▼

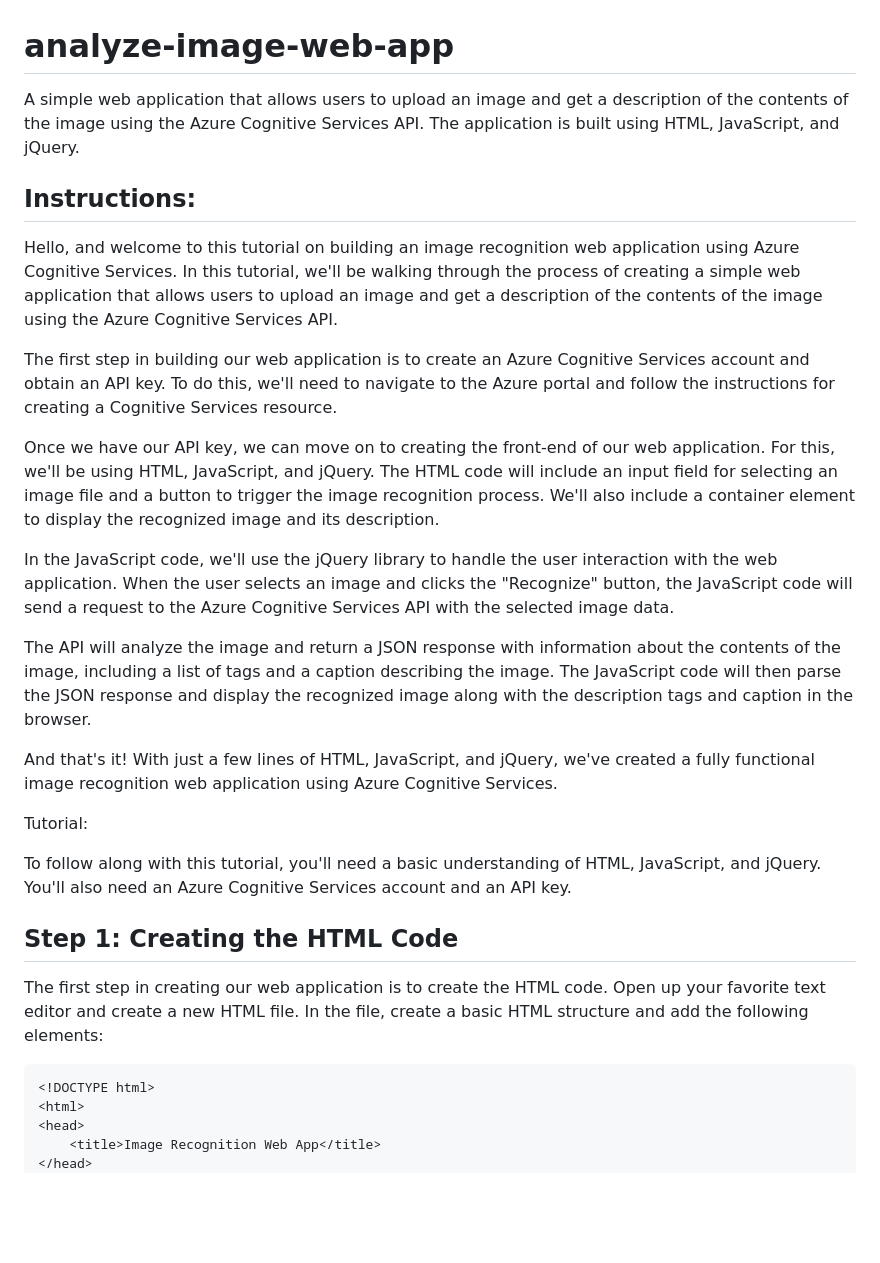
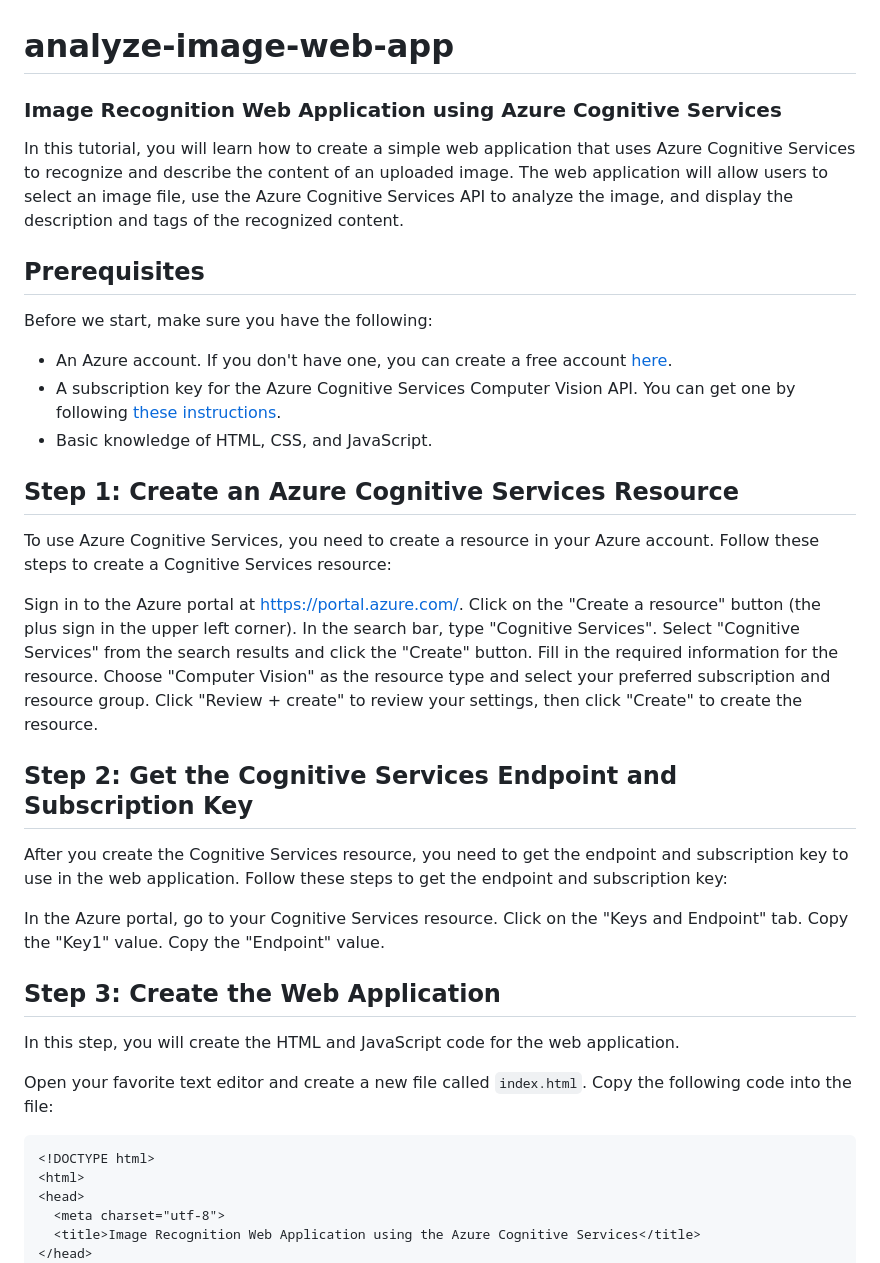
Before and after one commit to paraskevasleivadaros/analyze-image-web-app, a Markdown page: README.md, the part around one of its changes. Rendered like a GitHub page; blank space fills up the shorter version.

````diff
--- a/README.md
+++ b/README.md
@@ -1,30 +1,40 @@
 # analyze-image-web-app
-A simple web application that allows users to upload an image and get a description of the contents of the image using the Azure Cognitive Services API. The application is built using HTML, JavaScript, and jQuery.
+### Image Recognition Web Application using Azure Cognitive Services
+In this tutorial, you will learn how to create a simple web application that uses Azure Cognitive Services to recognize and describe the content of an uploaded image. The web application will allow users to select an image file, use the Azure Cognitive Services API to analyze the image, and display the description and tags of the recognized content.
 
-## Instructions:
-Hello, and welcome to this tutorial on building an image recognition web application using Azure Cognitive Services. In this tutorial, we'll be walking through the process of creating a simple web application that allows users to upload an image and get a description of the contents of the image using the Azure Cognitive Services API.
+## Prerequisites
+Before we start, make sure you have the following:
+- An Azure account. If you don't have one, you can create a free account [here](https://azure.microsoft.com/free/).
+- A subscription key for the Azure Cognitive Services Computer Vision API. You can get one by following [these instructions](https://docs.microsoft.com/en-us/azure/cognitive-services/cognitive-services-apis-create-account).
+- Basic knowledge of HTML, CSS, and JavaScript.
 
-The first step in building our web application is to create an Azure Cognitive Services account and obtain an API key. To do this, we'll need to navigate to the Azure portal and follow the instructions for creating a Cognitive Services resource.
+## Step 1: Create an Azure Cognitive Services Resource
+To use Azure Cognitive Services, you need to create a resource in your Azure account. Follow these steps to create a Cognitive Services resource:
 
-Once we have our API key, we can move on to creating the front-end of our web application. For this, we'll be using HTML, JavaScript, and jQuery. The HTML code will include an input field for selecting an image file and a button to trigger the image recognition process. We'll also include a container element to display the recognized image and its description.
+Sign in to the Azure portal at https://portal.azure.com/.
+Click on the "Create a resource" button (the plus sign in the upper left corner).
+In the search bar, type "Cognitive Services".
+Select "Cognitive Services" from the search results and click the "Create" button.
+Fill in the required information for the resource. Choose "Computer Vision" as the resource type and select your preferred subscription and resource group.
+Click "Review + create" to review your settings, then click "Create" to create the resource.
 
-In the JavaScript code, we'll use the jQuery library to handle the user interaction with the web application. When the user selects an image and clicks the "Recognize" button, the JavaScript code will send a request to the Azure Cognitive Services API with the selected image data.
+## Step 2: Get the Cognitive Services Endpoint and Subscription Key
+After you create the Cognitive Services resource, you need to get the endpoint and subscription key to use in the web application. Follow these steps to get the endpoint and subscription key:
 
-The API will analyze the image and return a JSON response with information about the contents of the image, including a list of tags and a caption describing the image. The JavaScript code will then parse the JSON response and display the recognized image along with the description tags and caption in the browser.
+In the Azure portal, go to your Cognitive Services resource.
+Click on the "Keys and Endpoint" tab.
+Copy the "Key1" value.
+Copy the "Endpoint" value.
 
-And that's it! With just a few lines of HTML, JavaScript, and jQuery, we've created a fully functional image recognition web application using Azure Cognitive Services.
+## Step 3: Create the Web Application
+In this step, you will create the HTML and JavaScript code for the web application.
 
-Tutorial:
-
-To follow along with this tutorial, you'll need a basic understanding of HTML, JavaScript, and jQuery. You'll also need an Azure Cognitive Services account and an API key.
-
-## Step 1: Creating the HTML Code
-
-The first step in creating our web application is to create the HTML code. Open up your favorite text editor and create a new HTML file. In the file, create a basic HTML structure and add the following elements:
-```
+Open your favorite text editor and create a new file called `index.html`. Copy the following code into the file:
+```html
 <!DOCTYPE html>
 <html>
 <head>
-	<title>Image Recognition Web App</title>
+  <meta charset="utf-8">
+  <title>Image Recognition Web Application using the Azure Cognitive Services</title>
 </head>
 <body>
````
Also changed, not shown: other parts of README.md (+50 -39 lines).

▲

WHAT THE EXERCISE ASKS:
Reproduce the data above line for line, excluding every picture.

ANSWER SECTION:
Before and after one commit to paraskevasleivadaros/analyze-image-web-app, a Markdown page: README.md, the part around one of its changes. Rendered like a GitHub page; blank space fills up the shorter version.

````diff
--- a/README.md
+++ b/README.md
@@ -1,30 +1,40 @@
 # analyze-image-web-app
-A simple web application that allows users to upload an image and get a description of the contents of the image using the Azure Cognitive Services API. The application is built using HTML, JavaScript, and jQuery.
+### Image Recognition Web Application using Azure Cognitive Services
+In this tutorial, you will learn how to create a simple web application that uses Azure Cognitive Services to recognize and describe the content of an uploaded image. The web application will allow users to select an image file, use the Azure Cognitive Services API to analyze the image, and display the description and tags of the recognized content.
 
-## Instructions:
-Hello, and welcome to this tutorial on building an image recognition web application using Azure Cognitive Services. In this tutorial, we'll be walking through the process of creating a simple web application that allows users to upload an image and get a description of the contents of the image using the Azure Cognitive Services API.
+## Prerequisites
+Before we start, make sure you have the following:
+- An Azure account. If you don't have one, you can create a free account [here](https://azure.microsoft.com/free/).
+- A subscription key for the Azure Cognitive Services Computer Vision API. You can get one by following [these instructions](https://docs.microsoft.com/en-us/azure/cognitive-services/cognitive-services-apis-create-account).
+- Basic knowledge of HTML, CSS, and JavaScript.
 
-The first step in building our web application is to create an Azure Cognitive Services account and obtain an API key. To do this, we'll need to navigate to the Azure portal and follow the instructions for creating a Cognitive Services resource.
+## Step 1: Create an Azure Cognitive Services Resource
+To use Azure Cognitive Services, you need to create a resource in your Azure account. Follow these steps to create a Cognitive Services resource:
 
-Once we have our API key, we can move on to creating the front-end of our web application. For this, we'll be using HTML, JavaScript, and jQuery. The HTML code will include an input field for selecting an image file and a button to trigger the image recognition process. We'll also include a container element to display the recognized image and its description.
+Sign in to the Azure portal at https://portal.azure.com/.
+Click on the "Create a resource" button (the plus sign in the upper left corner).
+In the search bar, type "Cognitive Services".
+Select "Cognitive Services" from the search results and click the "Create" button.
+Fill in the required information for the resource. Choose "Computer Vision" as the resource type and select your preferred subscription and resource group.
+Click "Review + create" to review your settings, then click "Create" to create the resource.
 
-In the JavaScript code, we'll use the jQuery library to handle the user interaction with the web application. When the user selects an image and clicks the "Recognize" button, the JavaScript code will send a request to the Azure Cognitive Services API with the selected image data.
+## Step 2: Get the Cognitive Services Endpoint and Subscription Key
+After you create the Cognitive Services resource, you need to get the endpoint and subscription key to use in the web application. Follow these steps to get the endpoint and subscription key:
 
-The API will analyze the image and return a JSON response with information about the contents of the image, including a list of tags and a caption describing the image. The JavaScript code will then parse the JSON response and display the recognized image along with the description tags and caption in the browser.
+In the Azure portal, go to your Cognitive Services resource.
+Click on the "Keys and Endpoint" tab.
+Copy the "Key1" value.
+Copy the "Endpoint" value.
 
-And that's it! With just a few lines of HTML, JavaScript, and jQuery, we've created a fully functional image recognition web application using Azure Cognitive Services.
+## Step 3: Create the Web Application
+In this step, you will create the HTML and JavaScript code for the web application.
 
-Tutorial:
-
-To follow along with this tutorial, you'll need a basic understanding of HTML, JavaScript, and jQuery. You'll also need an Azure Cognitive Services account and an API key.
-
-## Step 1: Creating the HTML Code
-
-The first step in creating our web application is to create the HTML code. Open up your favorite text editor and create a new HTML file. In the file, create a basic HTML structure and add the following elements:
-```
+Open your favorite text editor and create a new file called `index.html`. Copy the following code into the file:
+```html
 <!DOCTYPE html>
 <html>
 <head>
-	<title>Image Recognition Web App</title>
+  <meta charset="utf-8">
+  <title>Image Recognition Web Application using the Azure Cognitive Services</title>
 </head>
 <body>
````
Also changed, not shown: other parts of README.md (+50 -39 lines).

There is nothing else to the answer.